Instructions for the task:
With pictures left out, set down every record word for word.

Given data:
=======

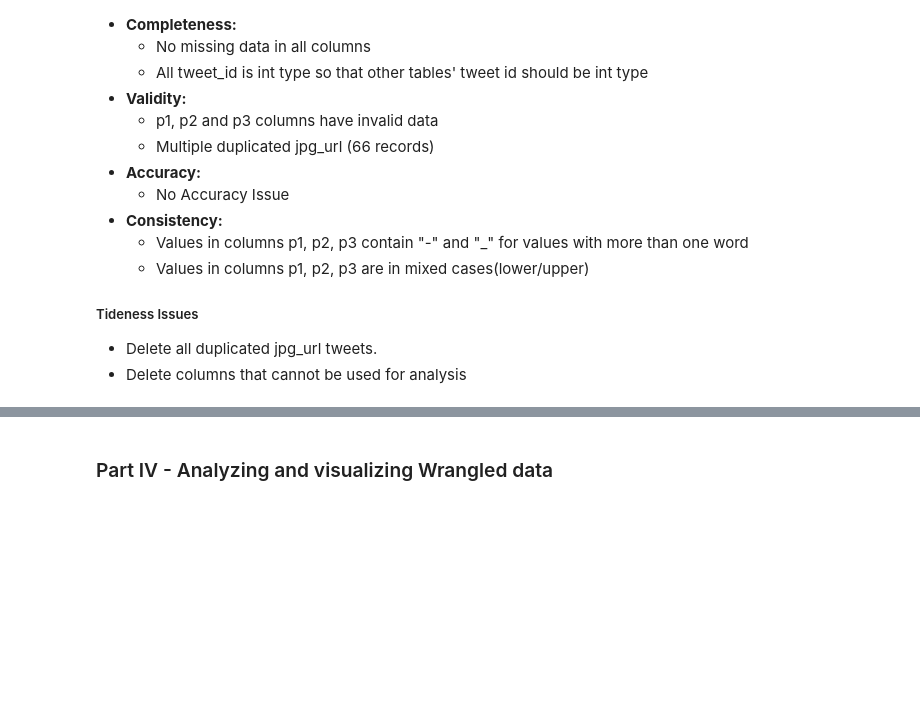
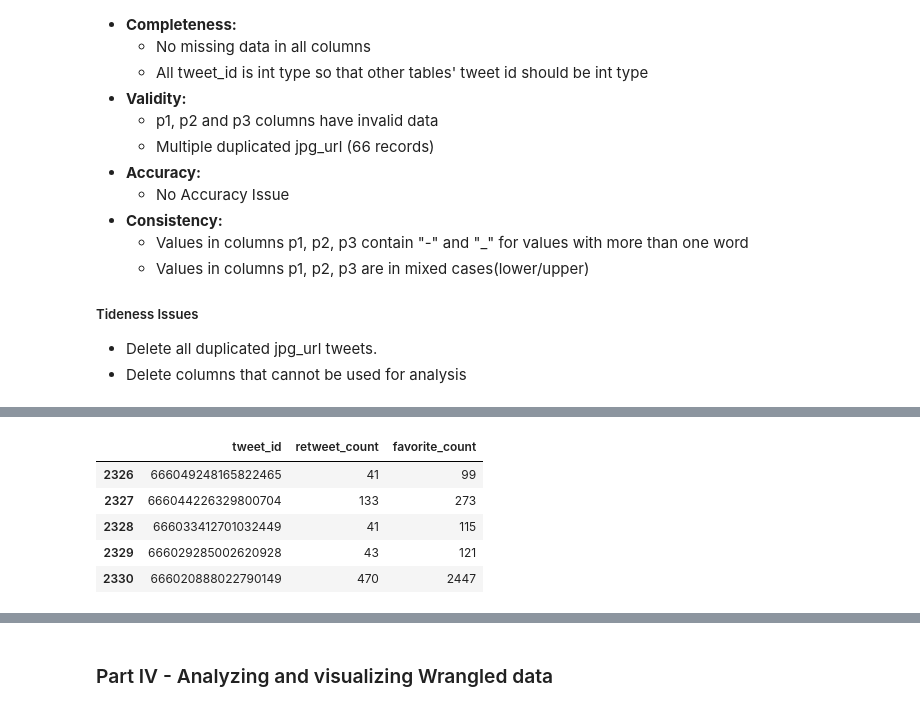
Before and after one commit to Rapter1990/Udacity-Data-Analyst-Nanodegree, a Jupyter notebook: P4_Wrangle_And_Analyze_Data/wrangle_act.ipynb, the cells around one changed output, grey strips where cells are left out. Saved outputs shown, nothing was run; the diff lists cells and outputs as text; code cells hidden in the pictures; blank space fills up the shorter version.

```diff
--- a/P4_Wrangle_And_Analyze_Data/wrangle_act.ipynb
+++ b/P4_Wrangle_And_Analyze_Data/wrangle_act.ipynb
@@ -753,0 +761,10 @@ After assessing first dataframe named for image_predictions, Here are the result
+# %%
+# Get last 5 rows from twitter_api_extracted_data dataframe
+twitter_api_extracted_data.tail()
+# %% [output]
+|  | tweet_id | retweet_count | favorite_count |
+| 2326 | 666049248165822465 | 41 | 99 |
+| 2327 | 666044226329800704 | 133 | 273 |
+| 2328 | 666033412701032449 | 41 | 115 |
+| 2329 | 666029285002620928 | 43 | 121 |
+| 2330 | 666020888022790149 | 470 | 2447 |
```
Also changed, not shown: parts of 18 cells of this notebook.
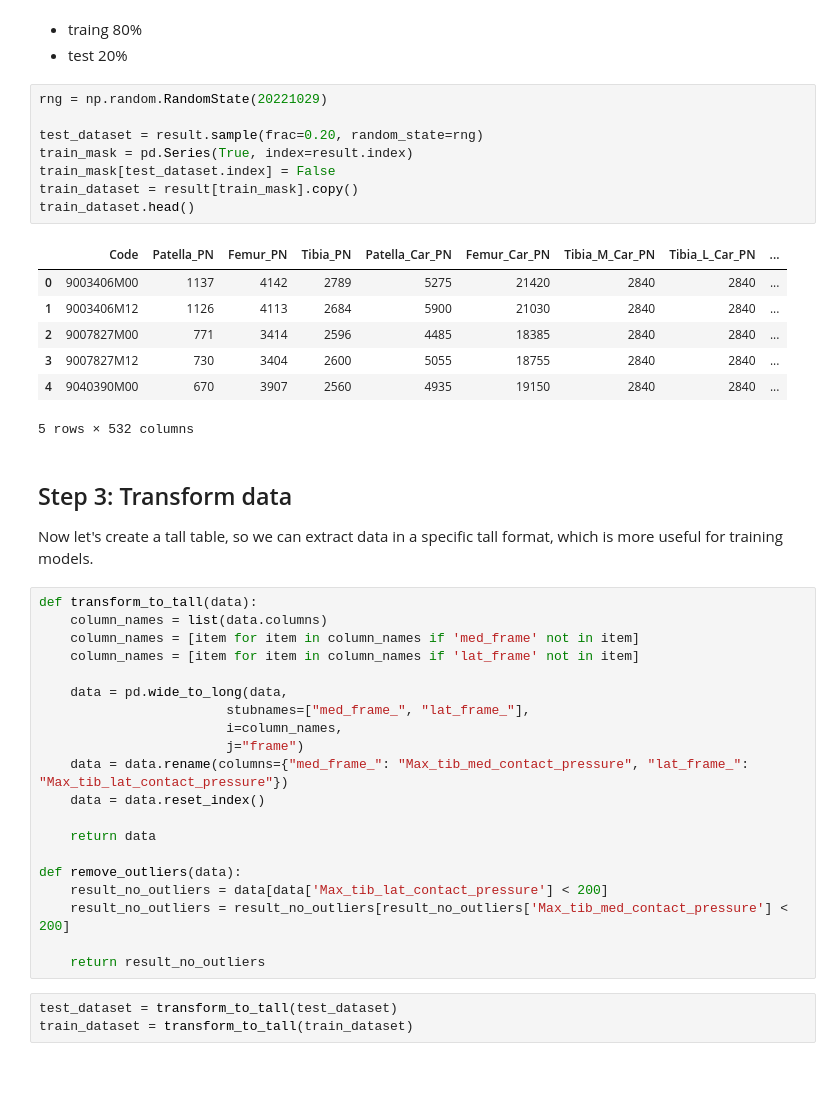
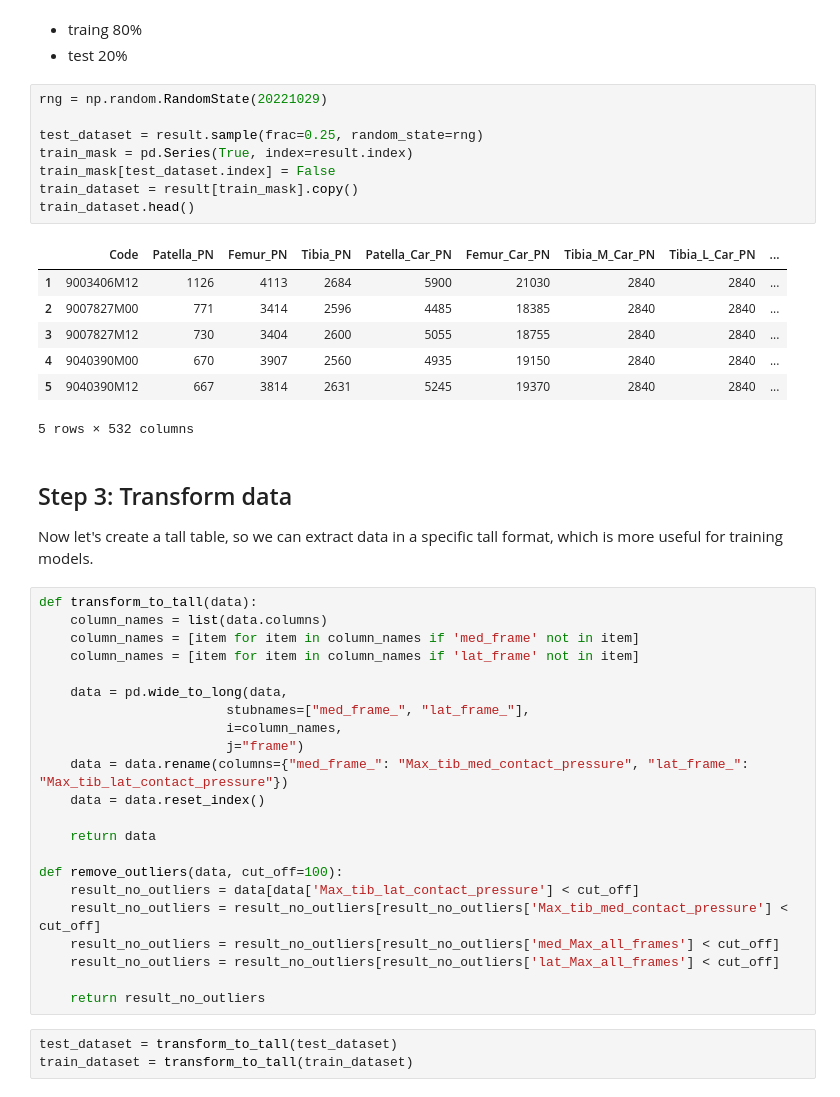
Before and after one commit to cs481-ekh/f22-ai-cbl, a Jupyter notebook: notebooks/data_transformation_and_feature_eval_set3.ipynb, the cells around one changed output. Drawn from its saved outputs; the diff is of its cells as text.

```diff
--- a/notebooks/data_transformation_and_feature_eval_set3.ipynb
+++ b/notebooks/data_transformation_and_feature_eval_set3.ipynb
@@ -42,18 +42,18 @@ result.reset_index()
 # %%
 rng = np.random.RandomState(20221029)
 
-test_dataset = result.sample(frac=0.20, random_state=rng)
+test_dataset = result.sample(frac=0.25, random_state=rng)
 train_mask = pd.Series(True, index=result.index)
 train_mask[test_dataset.index] = False
 train_dataset = result[train_mask].copy()
 train_dataset.head()
 # %% [output]
 |  | Code | Patella_PN | Femur_PN | Tibia_PN | Patella_Car_PN | Femur_Car_PN | Tibia_M_Car_PN | Tibia_L_Car_PN | ... |
-| 0 | 9003406M00 | 1137 | 4142 | 2789 | 5275 | 21420 | 2840 | 2840 | ... |
 | 1 | 9003406M12 | 1126 | 4113 | 2684 | 5900 | 21030 | 2840 | 2840 | ... |
 | 2 | 9007827M00 | 771 | 3414 | 2596 | 4485 | 18385 | 2840 | 2840 | ... |
 | 3 | 9007827M12 | 730 | 3404 | 2600 | 5055 | 18755 | 2840 | 2840 | ... |
 | 4 | 9040390M00 | 670 | 3907 | 2560 | 4935 | 19150 | 2840 | 2840 | ... |
+| 5 | 9040390M12 | 667 | 3814 | 2631 | 5245 | 19370 | 2840 | 2840 | ... |
 5 rows × 532 columns
 # %% [markdown]
 ## Step 3: Transform data
@@ -74,9 +74,11 @@ def transform_to_tall(data):
 
     return data
 
-def remove_outliers(data):
-    result_no_outliers = data[data['Max_tib_lat_contact_pressure'] < 200]
-    result_no_outliers = result_no_outliers[result_no_outliers['Max_tib_med_contact_pressure'] < 200]
+def remove_outliers(data, cut_off=100):
+    result_no_outliers = data[data['Max_tib_lat_contact_pressure'] < cut_off]
+    result_no_outliers = result_no_outliers[result_no_outliers['Max_tib_med_contact_pressure'] < cut_off]
+    result_no_outliers = result_no_outliers[result_no_outliers['med_Max_all_frames'] < cut_off]
+    result_no_outliers = result_no_outliers[result_no_outliers['lat_Max_all_frames'] < cut_off]
 
     return result_no_outliers
 # %%
```
Also changed, not shown: parts of 9 cells of this notebook, 3 other files.
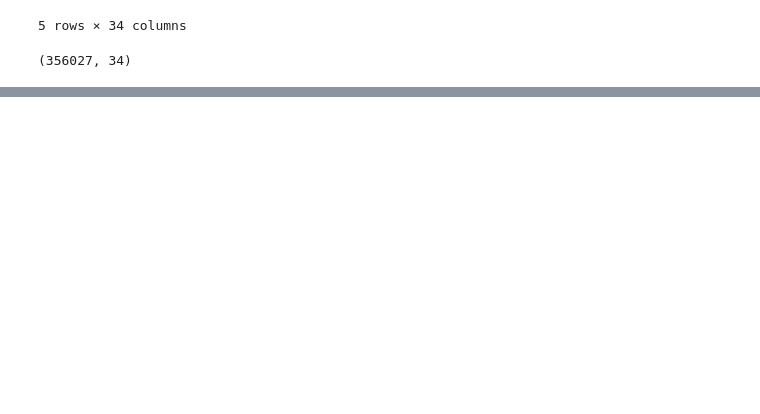
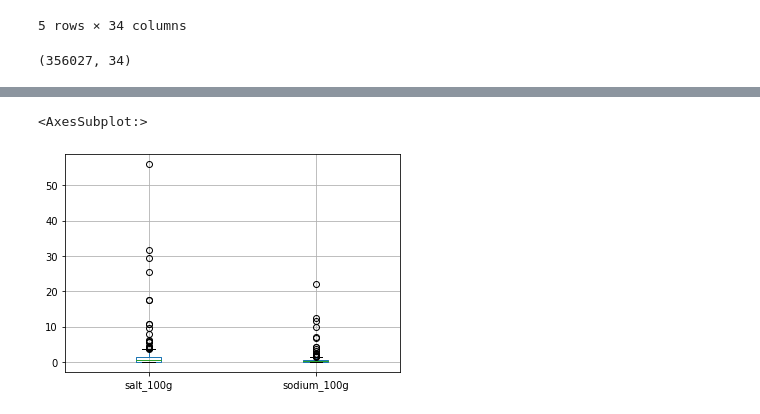
Before and after one commit to sartajbalti/Data_Science2.0, a Jupyter notebook: Pandas/5_hour_Practice/EDA.ipynb, the cells around one changed output, grey strips where cells are left out. Saved outputs shown, nothing was run; the diff lists cells and outputs as text; code cells hidden in the pictures; blank space fills up the shorter version.

```diff
--- a/Pandas/5_hour_Practice/EDA.ipynb
+++ b/Pandas/5_hour_Practice/EDA.ipynb
@@ -378,3 +378,10 @@ food.head()
 food.shape
 # %% [output]
 (356027, 34)
+# %%
+food3 = food1.select_dtypes(include='number')
+# %%
+# Quasi-identifiers
+from sklearn.feature_selection import VarianceThreshold
+sel = VarianceThreshold(threshold=0.5)
+sel.fit(food3)
@@ -380,0 +394,2 @@ food.shape
+# %%
+quasai_con = [col for col in food3.columns if col not in food3.columns[sel.get_support()]]
@@ -380,0 +400,2 @@ food.shape
+# %%
+foo = food3.drop(quasai_con,axis=1)
@@ -380,0 +445,5 @@ food.shape
+# %%
+foo.boxplot(column=['salt_100g','sodium_100g'])
+# %% [output]
+<AxesSubplot:>
+[figure, added]
```
Also changed, not shown: parts of 10 cells of this notebook, 3 other files.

=======

Response area:
Before and after one commit to Rapter1990/Udacity-Data-Analyst-Nanodegree, a Jupyter notebook: P4_Wrangle_And_Analyze_Data/wrangle_act.ipynb, the cells around one changed output, grey strips where cells are left out. Saved outputs shown, nothing was run; the diff lists cells and outputs as text; code cells hidden in the pictures; blank space fills up the shorter version.

```diff
--- a/P4_Wrangle_And_Analyze_Data/wrangle_act.ipynb
+++ b/P4_Wrangle_And_Analyze_Data/wrangle_act.ipynb
@@ -753,0 +761,10 @@ After assessing first dataframe named for image_predictions, Here are the result
+# %%
+# Get last 5 rows from twitter_api_extracted_data dataframe
+twitter_api_extracted_data.tail()
+# %% [output]
+|  | tweet_id | retweet_count | favorite_count |
+| 2326 | 666049248165822465 | 41 | 99 |
+| 2327 | 666044226329800704 | 133 | 273 |
+| 2328 | 666033412701032449 | 41 | 115 |
+| 2329 | 666029285002620928 | 43 | 121 |
+| 2330 | 666020888022790149 | 470 | 2447 |
```
Also changed, not shown: parts of 18 cells of this notebook.
Before and after one commit to cs481-ekh/f22-ai-cbl, a Jupyter notebook: notebooks/data_transformation_and_feature_eval_set3.ipynb, the cells around one changed output. Drawn from its saved outputs; the diff is of its cells as text.

```diff
--- a/notebooks/data_transformation_and_feature_eval_set3.ipynb
+++ b/notebooks/data_transformation_and_feature_eval_set3.ipynb
@@ -42,18 +42,18 @@ result.reset_index()
 # %%
 rng = np.random.RandomState(20221029)
 
-test_dataset = result.sample(frac=0.20, random_state=rng)
+test_dataset = result.sample(frac=0.25, random_state=rng)
 train_mask = pd.Series(True, index=result.index)
 train_mask[test_dataset.index] = False
 train_dataset = result[train_mask].copy()
 train_dataset.head()
 # %% [output]
 |  | Code | Patella_PN | Femur_PN | Tibia_PN | Patella_Car_PN | Femur_Car_PN | Tibia_M_Car_PN | Tibia_L_Car_PN | ... |
-| 0 | 9003406M00 | 1137 | 4142 | 2789 | 5275 | 21420 | 2840 | 2840 | ... |
 | 1 | 9003406M12 | 1126 | 4113 | 2684 | 5900 | 21030 | 2840 | 2840 | ... |
 | 2 | 9007827M00 | 771 | 3414 | 2596 | 4485 | 18385 | 2840 | 2840 | ... |
 | 3 | 9007827M12 | 730 | 3404 | 2600 | 5055 | 18755 | 2840 | 2840 | ... |
 | 4 | 9040390M00 | 670 | 3907 | 2560 | 4935 | 19150 | 2840 | 2840 | ... |
+| 5 | 9040390M12 | 667 | 3814 | 2631 | 5245 | 19370 | 2840 | 2840 | ... |
 5 rows × 532 columns
 # %% [markdown]
 ## Step 3: Transform data
@@ -74,9 +74,11 @@ def transform_to_tall(data):
 
     return data
 
-def remove_outliers(data):
-    result_no_outliers = data[data['Max_tib_lat_contact_pressure'] < 200]
-    result_no_outliers = result_no_outliers[result_no_outliers['Max_tib_med_contact_pressure'] < 200]
+def remove_outliers(data, cut_off=100):
+    result_no_outliers = data[data['Max_tib_lat_contact_pressure'] < cut_off]
+    result_no_outliers = result_no_outliers[result_no_outliers['Max_tib_med_contact_pressure'] < cut_off]
+    result_no_outliers = result_no_outliers[result_no_outliers['med_Max_all_frames'] < cut_off]
+    result_no_outliers = result_no_outliers[result_no_outliers['lat_Max_all_frames'] < cut_off]
 
     return result_no_outliers
 # %%
```
Also changed, not shown: parts of 9 cells of this notebook, 3 other files.
Before and after one commit to sartajbalti/Data_Science2.0, a Jupyter notebook: Pandas/5_hour_Practice/EDA.ipynb, the cells around one changed output, grey strips where cells are left out. Saved outputs shown, nothing was run; the diff lists cells and outputs as text; code cells hidden in the pictures; blank space fills up the shorter version.

```diff
--- a/Pandas/5_hour_Practice/EDA.ipynb
+++ b/Pandas/5_hour_Practice/EDA.ipynb
@@ -378,3 +378,10 @@ food.head()
 food.shape
 # %% [output]
 (356027, 34)
+# %%
+food3 = food1.select_dtypes(include='number')
+# %%
+# Quasi-identifiers
+from sklearn.feature_selection import VarianceThreshold
+sel = VarianceThreshold(threshold=0.5)
+sel.fit(food3)
@@ -380,0 +394,2 @@ food.shape
+# %%
+quasai_con = [col for col in food3.columns if col not in food3.columns[sel.get_support()]]
@@ -380,0 +400,2 @@ food.shape
+# %%
+foo = food3.drop(quasai_con,axis=1)
@@ -380,0 +445,5 @@ food.shape
+# %%
+foo.boxplot(column=['salt_100g','sodium_100g'])
+# %% [output]
+<AxesSubplot:>
+[figure, added]
```
Also changed, not shown: parts of 10 cells of this notebook, 3 other files.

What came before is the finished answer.